Motocross on a billboard in LA was (and still is) a big deal. Factor in the settlement, the legal fees, the entire ad campaign, billboard space, printing and distribution costs and the 1997 Carmichael photo is a six figure image. It undoubtedly is the most expensive photo in dirt bike racing history and one that Moyer is still particularly proud of. He said, of the hundreds of photos he worked on for Oakley, the Carmichael shot received a lot of feedback. “That was a very successful image,” he said. “That was one of the better ones. I want to thank [St. Onge] for the image because we had a lot of fun working on it. I’m glad that it still has power and still speaks to people.”
“Technically, it’s a piece of s@#!”
The settlement finished within six to eight weeks and St. Onge used the money to buy a full-frame Canon EOS-3 and a variety of lenses. He continued to shoot at select races with press credentials. Pat Schutte, the public relations director for PACE Motor Sports in 1998, liked to introduce St. Onge with a punchy prelude; “This is the guy who shot the Carmichael photo.”
St. Onge became a cult figure in the small pool of regular photographers and Schutte recalls them all being on his side. Joe Bonnello, a particularly witty lensman, had the most succinct and honest line of all when he said, “Technically, it’s a piece of s—. Aesthetically, it’s a masterpiece.”
After failing to gain traction as a motorcycle photographer, St. Onge attended his last race in 2000 and focused on his recording business, which continues today. He had trepidation about telling this story, even though it’s more than two decades in the distance. “My fear was people would see the actual photo and be let down,” he said.
He couldn’t be more wrong. Until now, the original version had never been published and only a small handful of people ever saw it. It’s like he opened up a time capsule, you know, the one we all buried on the playground in the fifth grade? We all get to drift back to the late 1990s.

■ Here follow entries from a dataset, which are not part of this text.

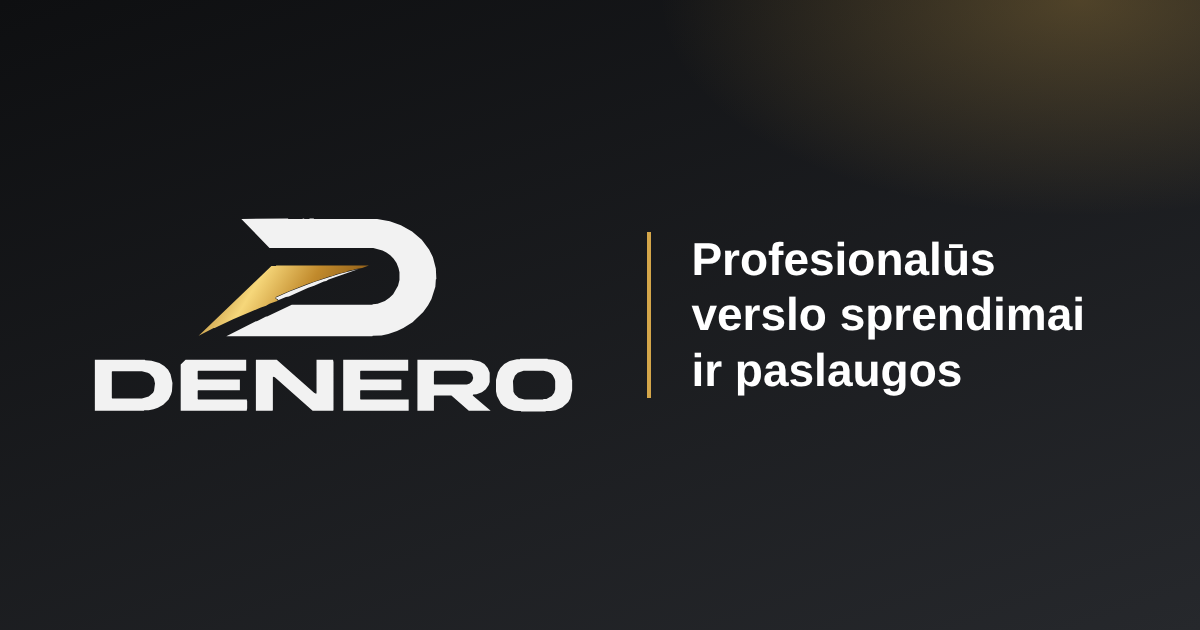
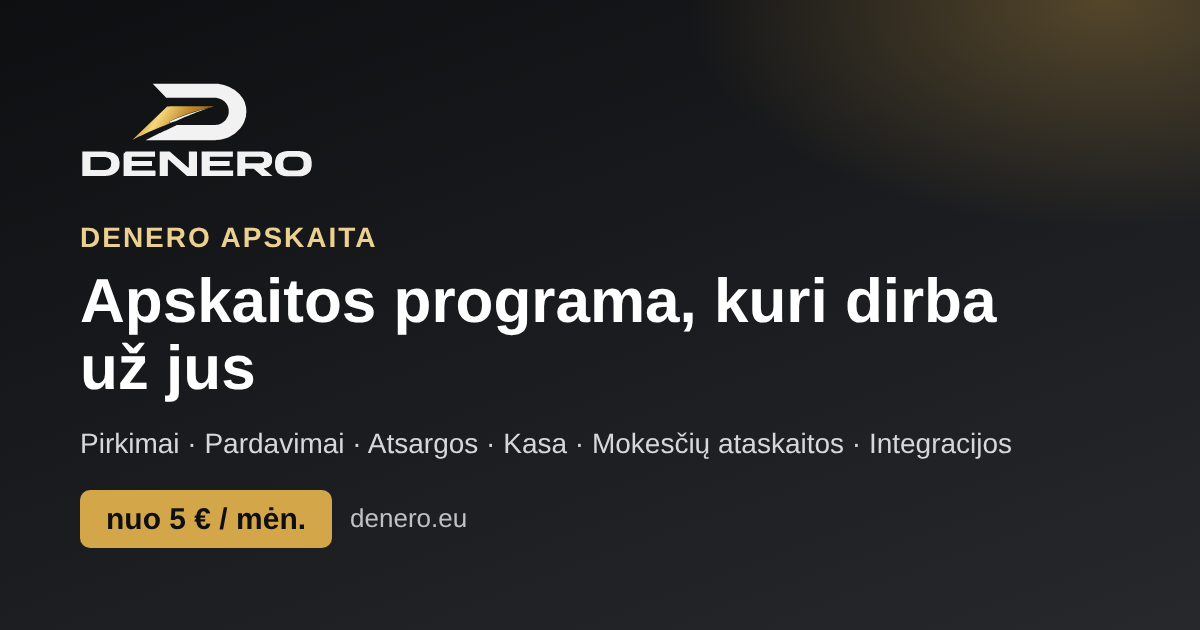
SEO ir AI: DENERO Apskaita moduliai, DUK (FAQPage), SoftwareApplication su planų kainomis, llms.txt planai, naujas og-image, raktiniai žodžiai
- Pradinio puslapio funkcijos pakeistos tikrais moduliais, H1 su raktažodžiu „apskaitos programa“
- DUK skiltis (7 klausimai) su kainomis, vartotojais, moduliais, integracijomis
- JSON-LD: SoftwareApplication + AggregateOffer (mėnesinės ir metinės kainos be PVM), FAQPage
- Sprendimo puslapis DENERO Apskaita su moduliais ir planais
- llms.txt / llms-full.txt: Apskaitos planai, priedai, DUK

Claude-Session: https://claude.ai/code/session_01YNVx2NxTYbmBkVpsd7LEFi

diff --git a/src/i18n/llms.ts b/src/i18n/llms.ts
@@ -18,12 +18,48 @@ function contacts(lang: Lang) {
   ].join('\n');
 }
 
+
+function apskaitaBlock(lang: Lang, site: URL) {
+  const a = (ap as any)[lang];
+  const lt = lang === 'lt';
+  const eur = (n: number) => (lt ? `${n} €` : `€${n}`);
+  const out: string[] = [];
+  out.push(`## DENERO Apskaita${lt ? ' – apskaitos programa' : ' – accounting software'}`, `URL: ${abs(lt ? '/' : '/en/', site)}`, `${lt ? 'Prisijungimas' : 'Login'}: ${ap.login_url}`, '');
+  out.push(a.text, '');
+  out.push(`### ${a.features_title}`, '');
+  for (const f of a.features) out.push(`- **${f.title}** – ${f.text}`);
+  out.push('', `### ${a.plans_title} (${lt ? 'kainos be PVM' : 'prices excl. VAT'})`, '');
+  for (const p of a.plans) {
+    if (p.price_m) {
+      out.push(`#### ${p.name} – ${eur(p.price_m)} ${a.per_m} / ${eur(p.price_y)} ${a.per_y}`);
+      out.push(`${p.desc}. ${(p.users === 1 ? a.users_incl_1 : a.users_incl).replace('{n}', String(p.users))}${p.extra_user_m ? `; ${a.extra_user_m.replace('{p}', eur(p.extra_user_m))}` : ''}.`);
+    } else {
+      out.push(`#### ${p.name} – ${p.price}`, `${p.desc}. ${p.intro ?? ''}`);
+    }
+    out.push(`${a.features_label} ${p.features.join(', ')}${p.plus ? `; ${p.plus}` : ''}.`);
+    if (p.addons) {
+      out.push(`${a.addons_toggle}: ` + p.addons.map((x: any) => x.tiers
+        ? `${x.name} (${x.tiers.map((t: any) => `${t.label} ${eur(t.m)}${a.per_m_short}`).join(', ')})`
+        : `${x.name} ${eur(x.m)}${a.per_m_short} / ${eur(x.y)}${a.per_y_short}`).join('; ') + '.');
+    }
+    out.push('');
+  }
+  out.push(`### ${a.faq_title}`, '');
+  for (const f of a.faq) out.push(`**${f.q}**`, '', f.a, '');
+  return out;
+}
+
 export async function buildLlmsTxt(site: URL) {
   const out: string[] = [];
   out.push(`# ${settings.short_name}`, "");
   out.push(`> ${settings.seo.lt.default_description}`, '');
   out.push(`> ${settings.seo.en.default_description}`, '');
   out.push(`DENERO Apskaita: ${ap.en.text} Login: ${ap.login_url}. Plans and pricing: ${abs('/#planai', site)}.`, '', 'Based in Lithuania, serving clients in Lithuanian and English.', '');
+  out.push('## DENERO Apskaita', '',
+    `- LT: ${ap.lt.text} ${abs('/', site)}`,
+    `- EN: ${ap.en.text} ${abs('/en/', site)}`,
+    `- Planai / Plans: ` + ap.lt.plans.map((p: any) => p.price_m ? `${p.name} ${p.price_m} €/mėn. (${p.price_y} €/metus), ${p.users} vart.` : `${p.name} – ${p.price}`).join('; ') + ' (be PVM / excl. VAT)',
+    `- Prisijungimas / Login: ${ap.login_url}`, '');
   out.push('## Kontaktai / Contact', '', contacts('lt'), `- Web: ${site.href}`, '');
   for (const lang of ['lt', 'en'] as Lang[]) {
     out.push(lang === 'lt' ? '## Paslaugos (LT)' : '## Services (EN)', '');
@@ -54,6 +90,7 @@ export async function buildLlmsFull(site: URL) {
     const lt = lang === 'lt';
     const about = await getPage(lang, 'about');
     out.push(`# ${lt ? 'Lietuvių kalba' : 'English'}`, '');
+    out.push(...apskaitaBlock(lang, site));
     out.push(`## ${about.data.title}`, `URL: ${abs(routes.about[lang], site)}`, '');
     if (about.data.lead) out.push(about.data.lead, '');
     out.push((about.body ?? '').trim(), '');

diff --git a/src/content/solutions/lt/denero-apskaita.md b/src/content/solutions/lt/denero-apskaita.md
@@ -1,19 +1,32 @@
 ---
 title: "DENERO Apskaita"
-summary: "Paprasta ir saugi apskaitos sistema internete: sąskaitos, pirkimai, pardavimai ir ataskaitos – vienoje vietoje."
+summary: "Apskaitos programa internete: pirkimai, pardavimai, atsargos, ilgalaikis turtas, kasa, mokesčių ataskaitos ir el. prekybos integracijos. Nuo 5 € / mėn."
 icon: doc
 order: 1
 cta_url: "https://apskaita.denero.eu"
 cta_label: "Prisijungti"
-seo_title: "DENERO Apskaita – apskaitos sistema internete"
-seo_description: "DENERO Apskaita – apskaitos sistema internete: sąskaitos faktūros, pirkimai, pardavimai, banko operacijos ir ataskaitos. Peržiūrėkite planus ir kainas."
+price: "nuo 5 € / mėn. + PVM"
+seo_title: "DENERO Apskaita – apskaitos programa internete"
+seo_description: "DENERO Apskaita – apskaitos programa internete: pirkimai, pardavimai, atsargos, ilgalaikis turtas, kasa, i.VAZ, mokesčių ataskaitos. Planai nuo 5 € / mėn."
 ---
-**DENERO Apskaita** – apskaitos sistema, veikianti naršyklėje: išrašykite sąskaitas, tvarkykite pirkimus ir pardavimus, importuokite banko išrašus ir matykite ataskaitas realiu laiku.
+**DENERO Apskaita** – apskaitos programa, veikianti naršyklėje adresu [apskaita.denero.eu](https://apskaita.denero.eu). Skirta mažoms, augančioms ir didesnėms įmonėms bei buhalterinės apskaitos įmonėms.
 
-* Sąskaitos faktūros ir apmokėjimų sekimas
-* Pirkimai, pardavimai, klientai ir tiekėjai
-* Banko operacijos
-* Ataskaitos realiu laiku
-* Komandos darbas su teisių valdymu
+## Moduliai
 
-[Peržiūrėkite planus ir kainas →](/#planai)
+* Pirkimai ir pardavimai
+* Atsargos
+* Ilgalaikis turtas
+* Kasa ir avanso apyskaitos
+* Mokėjimų paketai ir valiuta
+* Mokesčių ataskaitos ir i.VAZ
+* WooCommerce, Shopify, PrestaShop, Paysera, Montonio integracijos ir API
+* Papildomi moduliai: sutartys, personalas ir darbo užmokestis, gamyba
+
+## Planai (kainos be PVM)
+
+* **Startas** – 5 € / mėn. arba 55 € / metus, 3 vartotojai
+* **Verslas** – 10 € / mėn. arba 110 € / metus, 5 vartotojai
+* **Verslas+** – 18 € / mėn. arba 198 € / metus, 10 vartotojų
+* **Individualus** – buhalterinės apskaitos įmonėms ir didesnėms įmonėms, pagal susitarimą
+
+[Peržiūrėkite planus ir priedų kainas →](/#planai)

diff --git a/src/content/solutions/en/denero-apskaita.md b/src/content/solutions/en/denero-apskaita.md
@@ -1,19 +1,32 @@
 ---
 title: "DENERO Apskaita"
-summary: "A simple, secure online accounting system: invoices, purchases, sales and reports – all in one place."
+summary: "Online accounting software: purchases, sales, inventory, fixed assets, cash desk, tax reports and e-commerce integrations. From €5 / month."
 icon: doc
 order: 1
 cta_url: "https://apskaita.denero.eu"
 cta_label: "Log in"
-seo_title: "DENERO Apskaita – online accounting system"
-seo_description: "DENERO Apskaita – an online accounting system: invoices, purchases, sales, bank transactions and reports. See plans and pricing."
+price: "from €5 / month + VAT"
+seo_title: "DENERO Apskaita – online accounting software"
+seo_description: "DENERO Apskaita – online accounting software: purchases, sales, inventory, fixed assets, cash desk, i.VAZ, tax reports. Plans from €5 / month."
 ---
-**DENERO Apskaita** is an accounting system that runs in your browser: issue invoices, manage purchases and sales, import bank statements and see real-time reports.
+**DENERO Apskaita** is accounting software that runs in your browser at [apskaita.denero.eu](https://apskaita.denero.eu). It is built for small, growing and larger companies as well as accounting firms.
 
-* Invoices and payment tracking
-* Purchases, sales, customers and suppliers
-* Bank transactions
-* Real-time reports
-* Teamwork with permission management
+## Modules
 
-[See plans and pricing →](/en/#planai)
+* Purchases and sales
+* Inventory
+* Fixed assets
+* Cash desk and advance reports
+* Payment batches and currencies
+* Tax reports and i.VAZ
+* WooCommerce, Shopify, PrestaShop, Paysera, Montonio integrations and API
+* Add-on modules: contracts, HR and payroll, manufacturing
+
+## Plans (prices excl. VAT)
+
+* **Start** – €5 / month or €55 / year, 3 users
+* **Business** – €10 / month or €110 / year, 5 users
+* **Business+** – €18 / month or €198 / year, 10 users
+* **Custom** – for accounting firms and larger companies, on request
+
+[See plans and add-on prices →](/en/#planai)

For motocross fans, it’s a mystery solved, a special treat, a tale finally told. Today we’re inundated with so many photos that our thumbs never stop moving. There’s a story behind every photo but not every photo has a story.
Thanks for reading! If you want to own a piece of this quirky moment in moto history, The We Went Fast Shop now has artwork inspired by the photograph. Illustrated by Tim Glasspool, the 12×16-in. print captures the essence that made this the one of the most famous and lasting images in motocross. $20 at shop.wewentfast.com. And if you love Ricky Carmichael stories, then try this one about his transition into the television analyst role for Supercross.
And if you want to own a copy of the original photo, David St. Onge is making it available for the first time ever. Click the link or photo below to buy directly from David.